My first of hopefully many Kentucky weddings. This lovely couple and their friends and family made me a true believer that Southern Hospitality is a real thing. Wedding photographers like to include engagement sessions so they have a chance to get to know their couple prior the wedding day, but sometimes distance prevents that from happening. Which happened to be the case here. I think it took a whole 30 seconds with Katie before I felt 100% comfortable. It must have been the “love of horses” connection;) Katie gave me so many great words to share on the inspiration for the day so I’ll fill this journal post with mostly her words and let you see for yourself how their story unfolds through the photos…rain or shine, this is the feeling every wedding should leave you with.
“We got married on Derby Day because I am a horsewoman from central Kentucky and it was all too fitting. Our party favors were collectible Derby glasses which also served for the champagne toasts. At dinner, we tied a Derby game into things by taping the names of all horses running to the bottom of the dinner plates and whichever horse won, the person sitting there got a prize. We also had specialized Derby themed cocktails named after past winners. The “Barbaro” was a bourbon cherry lemonade that was red like he was. And the “Thunder Gulch” was based on a Dark N Stormy.
For the centerpieces, I incorporated horseshoes from my own horse, George, painted copper. And a different brand of bourbon bottle was used as a center vase for each centerpiece.
We had a memorial table in the tent with a picture and a candle for each of the people we’ve lost but wished were there, particularly both of our mothers.
I incorporated the use of some plaid fabric a couple of places (on the backs of our mr and mrs chairs at the reception, on the bouquets and Boutonnières, tied to the mule mug handles that lined the aisle way) because Jason’s mothers side of the family is Scottish and the Stewart hunting plaid is the family tartan.

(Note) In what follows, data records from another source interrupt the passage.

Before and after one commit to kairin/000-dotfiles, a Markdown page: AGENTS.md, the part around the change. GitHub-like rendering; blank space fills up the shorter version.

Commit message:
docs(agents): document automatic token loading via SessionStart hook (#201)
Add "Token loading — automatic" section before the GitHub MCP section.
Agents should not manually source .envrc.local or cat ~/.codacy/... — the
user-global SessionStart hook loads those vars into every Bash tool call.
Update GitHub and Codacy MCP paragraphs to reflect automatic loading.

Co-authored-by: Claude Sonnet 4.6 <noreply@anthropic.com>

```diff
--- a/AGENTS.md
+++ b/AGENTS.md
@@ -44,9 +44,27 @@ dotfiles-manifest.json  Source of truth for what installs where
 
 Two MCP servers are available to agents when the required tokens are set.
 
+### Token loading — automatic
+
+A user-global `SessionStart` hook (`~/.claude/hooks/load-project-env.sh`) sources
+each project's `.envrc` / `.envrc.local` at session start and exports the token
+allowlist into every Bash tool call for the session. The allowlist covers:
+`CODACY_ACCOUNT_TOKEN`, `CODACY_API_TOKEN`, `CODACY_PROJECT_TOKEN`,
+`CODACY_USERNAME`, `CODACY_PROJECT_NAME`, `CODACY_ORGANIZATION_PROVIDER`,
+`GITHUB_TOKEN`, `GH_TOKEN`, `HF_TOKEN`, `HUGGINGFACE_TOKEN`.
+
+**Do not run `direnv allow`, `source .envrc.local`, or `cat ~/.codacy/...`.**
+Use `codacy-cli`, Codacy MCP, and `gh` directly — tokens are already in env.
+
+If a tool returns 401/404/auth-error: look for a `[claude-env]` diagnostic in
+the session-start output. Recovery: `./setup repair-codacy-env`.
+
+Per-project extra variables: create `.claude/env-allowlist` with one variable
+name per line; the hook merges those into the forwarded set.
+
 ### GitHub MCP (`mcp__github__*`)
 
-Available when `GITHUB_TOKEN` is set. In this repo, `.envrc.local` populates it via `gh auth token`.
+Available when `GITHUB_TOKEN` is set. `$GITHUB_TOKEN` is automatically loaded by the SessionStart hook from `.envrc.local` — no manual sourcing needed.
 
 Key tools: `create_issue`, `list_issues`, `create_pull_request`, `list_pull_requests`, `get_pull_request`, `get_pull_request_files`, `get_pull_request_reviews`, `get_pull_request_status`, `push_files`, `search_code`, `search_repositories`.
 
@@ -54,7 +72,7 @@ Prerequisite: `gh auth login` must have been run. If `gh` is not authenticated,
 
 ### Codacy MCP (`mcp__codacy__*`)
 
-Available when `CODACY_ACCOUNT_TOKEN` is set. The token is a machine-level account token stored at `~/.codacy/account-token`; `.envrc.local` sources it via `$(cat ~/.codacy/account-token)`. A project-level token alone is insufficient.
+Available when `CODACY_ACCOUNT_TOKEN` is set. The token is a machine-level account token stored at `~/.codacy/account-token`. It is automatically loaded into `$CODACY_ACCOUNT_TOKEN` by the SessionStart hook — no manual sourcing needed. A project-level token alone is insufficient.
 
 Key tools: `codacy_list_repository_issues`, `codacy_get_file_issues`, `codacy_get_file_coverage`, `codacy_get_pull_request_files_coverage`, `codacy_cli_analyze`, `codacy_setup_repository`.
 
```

Our venue was my aunt Tacys property, my happy place growing up. She helped raise me and graciously offered us the farm for our special day.

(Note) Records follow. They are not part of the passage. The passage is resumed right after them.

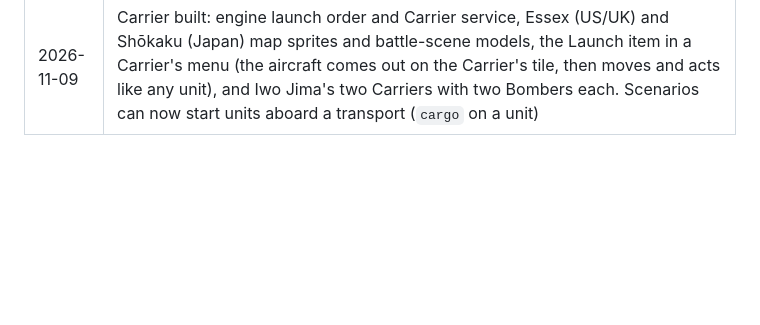
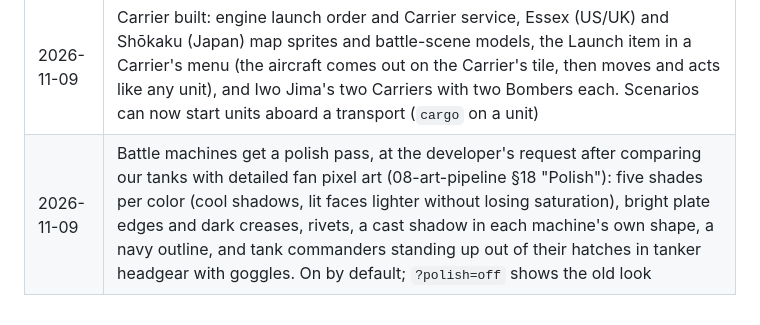
Before and after one commit to kevinandhwaboon/aw-ww2, a Markdown page: docs/00-master-design.md, the part around the change. Rendered like a GitHub page; blank space fills up the shorter version.

```diff
--- a/docs/00-master-design.md
+++ b/docs/00-master-design.md
@@ -349,3 +349,4 @@ UI falls into four categories:
 | 2026-11-09 | Greedy's scores are in funds and its weights are data (`src/ai/weights.ts`), so tuning and future commander personalities are data edits. Details not in the original design (09-ai §4 "As built"): capturers spread out over properties, indirect fire heads for firing positions, aircraft and ships head home on low fuel, submarines never dive, and it never builds Landing Craft or Transport Aircraft (D9). AI vs AI games end with a winner on every land map; maps that need landings stall until the AI learns them |
 | 2026-11-09 | Carrier added (01-units §4, 05-supply-transport §10). It carries 2 Fighters or Bombers and each turn either moves or launches, not both; it can launch both aircraft in one turn, and they fly off and attack that same turn (a departure from the original). Aircraft aboard get fuel and ammo free and 1 HP a day at the normal repair price. Unarmed; aircraft aboard sink with it. Iwo Jima loses the anchorage Airfield and gets two Carriers with two Bombers each instead |
 | 2026-11-09 | Carrier built: engine launch order and Carrier service, Essex (US/UK) and Shōkaku (Japan) map sprites and battle-scene models, the Launch item in a Carrier's menu (the aircraft comes out on the Carrier's tile, then moves and acts like any unit), and Iwo Jima's two Carriers with two Bombers each. Scenarios can now start units aboard a transport (`cargo` on a unit) |
+| 2026-11-09 | Battle machines get a polish pass, at the developer's request after comparing our tanks with detailed fan pixel art (08-art-pipeline §18 "Polish"): five shades per color (cool shadows, lit faces lighter without losing saturation), bright plate edges and dark creases, rivets, a cast shadow in each machine's own shape, a navy outline, and tank commanders standing up out of their hatches in tanker headgear with goggles. On by default; `?polish=off` shows the old look |
```
Also changed, not shown: docs/08-art-pipeline.md (+5 -5 lines), docs/11-tech-setup.md (+1 -1 lines), docs/art/polish/battle-now-vs-polish.png, docs/art/polish/closeup-now-vs-polish.png, docs/art/polish/game-guns-ships-off-vs-on.png (added), docs/art/polish/game-machines-off-vs-on.png (added), docs/art/polish/tanks-2-now-vs-polish.png (added), docs/art/polish/tanks-now-vs-polish.png, 9 other files.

The flowers came from Hazelfield Farm, who’s owner Teresa and daughter Sayward, the bride has known her whole life, as close friends of Tacy. Sayward actually used to babysit me and my brother when we were young. They used peonies in the arrangements because they were the mother of the brides favorite flower and is now the brides favorite flower. 🙂

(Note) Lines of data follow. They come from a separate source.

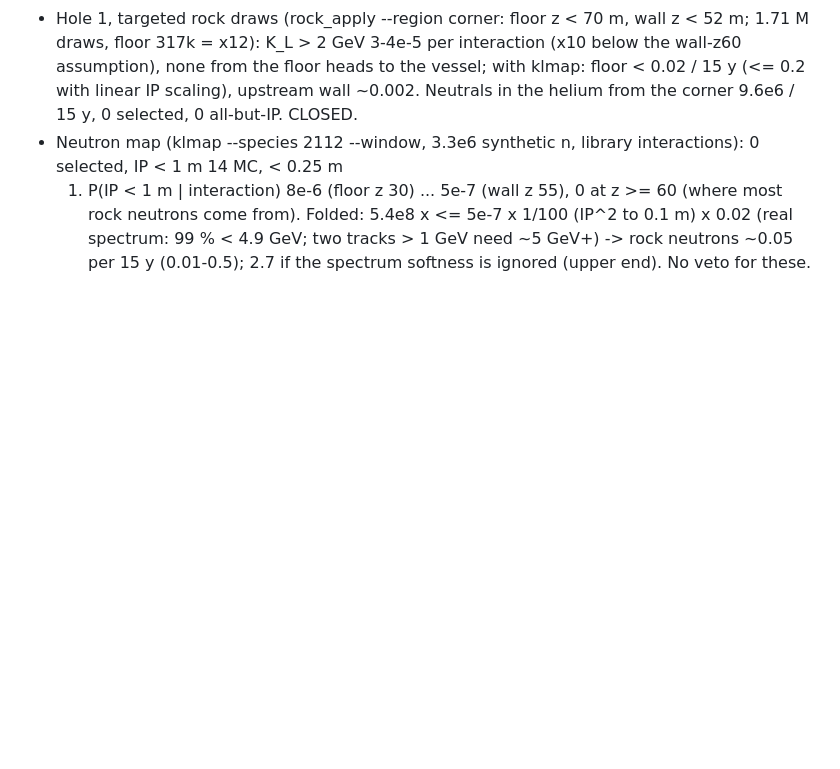
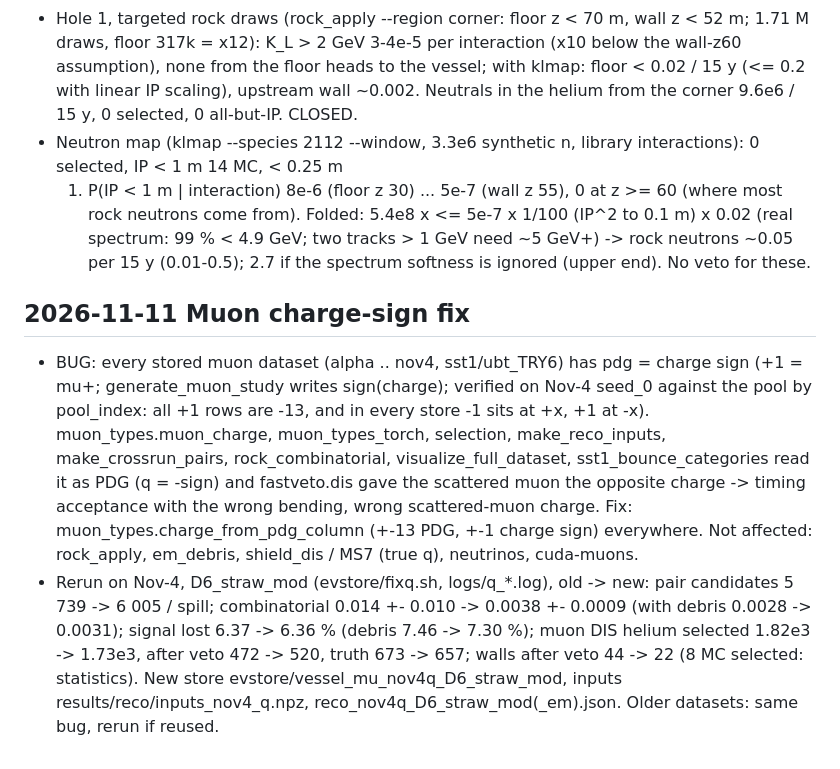
Before and after one commit to Gfrisella/Veto_System, a Markdown page: veto/docs/STATUS.md, the part around the change. GitHub-like rendering; blank space fills up the shorter version.

Commit message:
STATUS: charge-sign fix and Nov-4 reruns (helium muon DIS 472 -> 520, combinatorial 0.0038 / 0.0031 with debris)
Co-Authored-By: Claude Opus 5.5 <noreply@anthropic.com>

```diff
--- a/veto/docs/STATUS.md
+++ b/veto/docs/STATUS.md
@@ -722,3 +722,16 @@ backgrounds; Pythia version vs the muon-flux measurement; optional J/psi-enhance
   1. P(IP < 1 m | interaction) 8e-6 (floor z 30) ... 5e-7 (wall z 55), 0 at z >= 60 (where most rock neutrons come from).
   Folded: 5.4e8 x <= 5e-7 x 1/100 (IP^2 to 0.1 m) x 0.02 (real spectrum: 99 % < 4.9 GeV; two tracks > 1 GeV need ~5 GeV+)
   -> rock neutrons ~0.05 per 15 y (0.01-0.5); 2.7 if the spectrum softness is ignored (upper end). No veto for these.
+
+## 2026-11-11 Muon charge-sign fix
+- BUG: every stored muon dataset (alpha .. nov4, sst1/ubt_TRY6) has pdg = charge sign (+1 = mu+; generate_muon_study writes
+  sign(charge); verified on Nov-4 seed_0 against the pool by pool_index: all +1 rows are -13, and in every store -1 sits at
+  +x, +1 at -x). muon_types.muon_charge, muon_types_torch, selection, make_reco_inputs, make_crossrun_pairs, rock_combinatorial,
+  visualize_full_dataset, sst1_bounce_categories read it as PDG (q = -sign) and fastveto.dis gave the scattered muon the
+  opposite charge -> timing acceptance with the wrong bending, wrong scattered-muon charge. Fix: muon_types.charge_from_pdg_column
+  (+-13 PDG, +-1 charge sign) everywhere. Not affected: rock_apply, em_debris, shield_dis / MS7 (true q), neutrinos, cuda-muons.
+- Rerun on Nov-4, D6_straw_mod (evstore/fixq.sh, logs/q_*.log), old -> new:
+  pair candidates 5 739 -> 6 005 / spill; combinatorial 0.014 +- 0.010 -> 0.0038 +- 0.0009 (with debris 0.0028 -> 0.0031);
+  signal lost 6.37 -> 6.36 % (debris 7.46 -> 7.30 %); muon DIS helium selected 1.82e3 -> 1.73e3, after veto 472 -> 520,
+  truth 673 -> 657; walls after veto 44 -> 22 (8 MC selected: statistics). New store evstore/vessel_mu_nov4q_D6_straw_mod,
+  inputs results/reco/inputs_nov4_q.npz, reco_nov4q_D6_straw_mod(_em).json. Older datasets: same bug, rerun if reused.
```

It rained, so my Bridal party worked all day the day before to clear out the old tobacco barn on the property and set it up for the ceremony. It looked fantastic and was all due to their hard work.
Jason and I decided to buy each other unique wedding rings without the other person knowing what it looked like. He got mine made by an artist in Colorado who crafted white gold on molds of twigs and leaves. He got a teal diamond chip put in it as a “dewdrop” because teal is my favorite color. He said he wanted to get me an elvish looking ring because I love Lord of the Rings so much.
His ring was made by an artist in North Carolina who specializes in wooden rings. It’s chestnut and sterling, made from the stock of a 1903 Springfield rifle, which was the main gun used by American troops in WWI. It was also the gun used by Teddy Roosevelt on his African safaris and during his time as a Rough Rider. Jason’s hero is Teddy Roosevelt. It’s also got a strip of epoxied wool olive drab from a WWI uniform on one side. It’s the ultimate history ring for my husband who is an archeologist and history buff.
We cut the cake with a trowel (don’t worry, it was new) as a nod to his love of archeology.”
Halle’s (my daughter/assistant) favorite Jason quote from the day: turning to his bride as she follows him into the woods “fancy meeting you here!”
And my favorite Jason quote: to me as I was tromping through the mud and rain “whatever she’s paying you, it’s not enough.”